The small details that were once captured in dim memories or fading scraps of paper are now preserved forever in the digital minds of computers, vast databases with fertile fields of personal data . . . . Every day, rivulets of information stream into electronic brains to be sifted, sorted, rearranged, and combined in hundreds of different ways. Technology enables the preservation of the minutia of our everyday comings and goings, of our likes and dislikes, of who we are and what we are . . . . It is ever more possible to create an electronic collage that covers much of a person’s life—a life captured in records, a digital biography composed in the collective computer networks of the world. 
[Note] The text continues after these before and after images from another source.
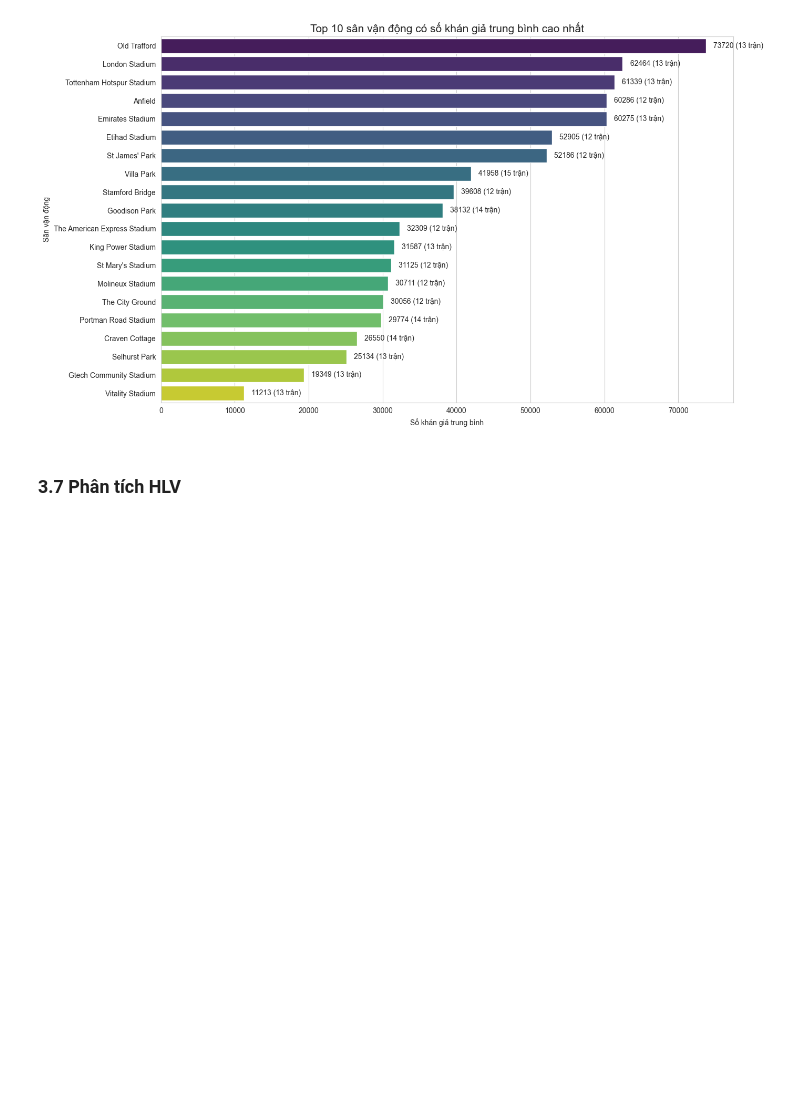
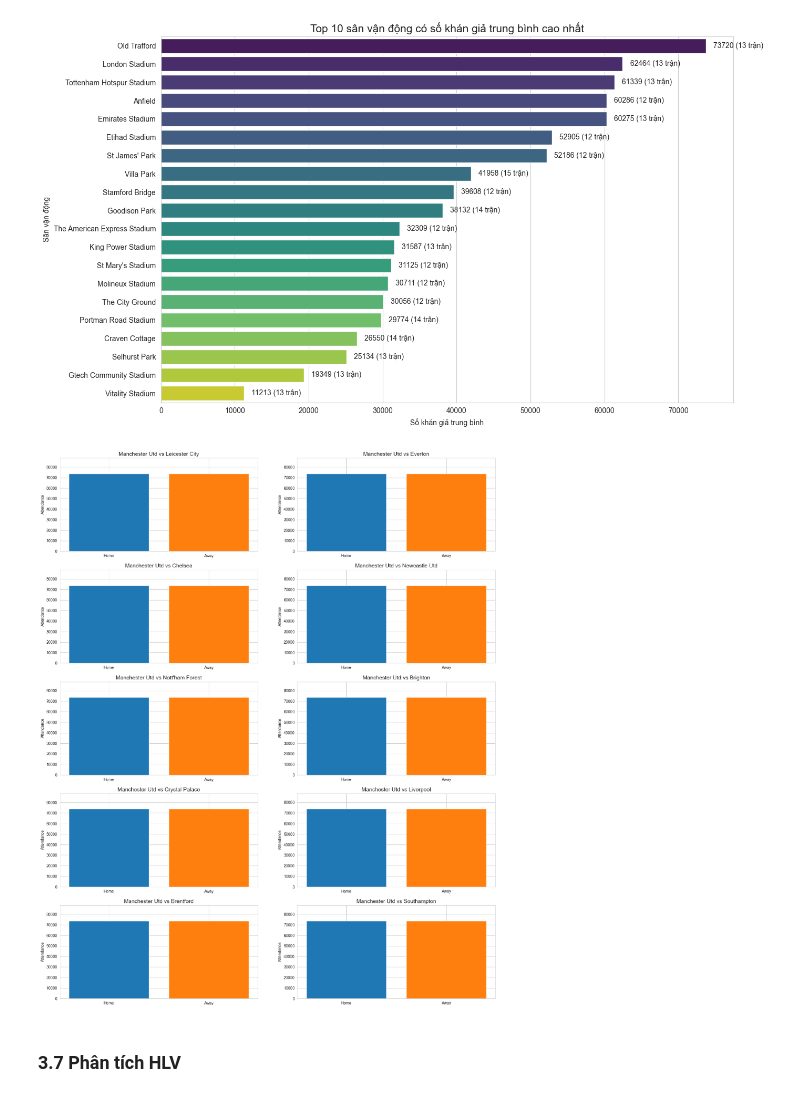
Before and after one commit to TuanMinhDo1203/Reddit_Sentiment_Analysis, a Jupyter notebook: code/visualization/match_info_visualization.ipynb, the cells around one changed output. Saved outputs shown, nothing was run; the diff lists cells and outputs as text; code cells hidden in the pictures; blank space fills up the shorter version.

```diff
--- a/code/visualization/match_info_visualization.ipynb
+++ b/code/visualization/match_info_visualization.ipynb
@@ -721,6 +721,24 @@ plt.tight_layout()
 plt.show()
 # %% [output]
 [figure]
+# %%
+# Visual những trận đấu có attendance cao nhất
+
+# Sắp xếp dữ liệu theo attendance giảm dần
+top_attendance = df.nlargest(10, 'Attendance')
+
+# Tạo figure và các subplot
+fig, axes = plt.subplots(5, 2, figsize = (20,25))
+
+# Vẽ biểu đồ cho từng trận
+for i, ax in enumerate(axes.flat):
+    match = top_attendance.iloc[i]
+    ax.bar(['Home', 'Away'], [match['Attendance'], match['Attendance']], color=['#1f77b4', '#ff7f0e'])
+    ax.set_title(f"{match['Home']} vs {match['Away']}", fontsize=14)
+    ax.set_ylabel('Attendance')
+    ax.set_ylim(0, match['Attendance'] * 1.2)
+# %% [output]
+[figure, added]
 # %% [markdown]
 
 ### 3.7 Phân tích HLV
```
Also changed, not shown: parts of 5 cells of this notebook, 7 other files.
A prominent national security advisor has predicted that by 2040, all of our daily activities will be known by "governmental" and corporate entities” pursuing the “growing gush of data” from the “internet of things.” As we move towards such a future, the IRS most likely will be among those entities pursuing this growing gush of data. This Article suggests an agenda for discussion among privacy and tax law scholars: issues we ought to consider, research we ought to pursue, and debates we ought to have.
In Part I of this Article, I describe the flow of tax-relevant information from taxpayers and third parties to the IRS. I point out two significant problems in that information flow: the compliance burden and the compliance gap. In Part II, I predict that, over the next twenty-five years, surveillance technologies will be used to reduce the compliance burden and gap. I consider the technological and political factors that may pave or block the way for such an increase in surveillance to improve tax administration. In Part III, I recommend a research agenda in an effort to make the integration of surveillance into tax administration more beneficial than harmful. Ultimately, reforming tax law to fit the emerging technology and our privacy expectations will be essential to integrating the information technology revolution into tax administration without disrupting the administration itself.